::: GIVEN ENTRIES

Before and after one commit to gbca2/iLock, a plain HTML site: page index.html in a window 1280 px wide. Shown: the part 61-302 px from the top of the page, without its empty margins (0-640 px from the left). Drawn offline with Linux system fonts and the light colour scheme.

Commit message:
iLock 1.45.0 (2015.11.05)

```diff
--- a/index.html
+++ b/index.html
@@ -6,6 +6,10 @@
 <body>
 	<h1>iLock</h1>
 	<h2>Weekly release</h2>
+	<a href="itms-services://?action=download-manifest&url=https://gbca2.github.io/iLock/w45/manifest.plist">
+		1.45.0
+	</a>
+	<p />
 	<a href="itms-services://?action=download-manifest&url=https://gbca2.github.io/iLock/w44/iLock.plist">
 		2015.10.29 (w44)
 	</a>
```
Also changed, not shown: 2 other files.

::::::

• _ASSIGNED TASK_: Output the data exactly, so that every line matches the original.

• _WRITTEN ANSWER_:
Before and after one commit to gbca2/iLock, a plain HTML site: page index.html in a window 1280 px wide. Shown: the part 61-302 px from the top of the page, without its empty margins (0-640 px from the left). Drawn offline with Linux system fonts and the light colour scheme.

Commit message:
iLock 1.45.0 (2015.11.05)

```diff
--- a/index.html
+++ b/index.html
@@ -6,6 +6,10 @@
 <body>
 	<h1>iLock</h1>
 	<h2>Weekly release</h2>
+	<a href="itms-services://?action=download-manifest&url=https://gbca2.github.io/iLock/w45/manifest.plist">
+		1.45.0
+	</a>
+	<p />
 	<a href="itms-services://?action=download-manifest&url=https://gbca2.github.io/iLock/w44/iLock.plist">
 		2015.10.29 (w44)
 	</a>
```
Also changed, not shown: 2 other files.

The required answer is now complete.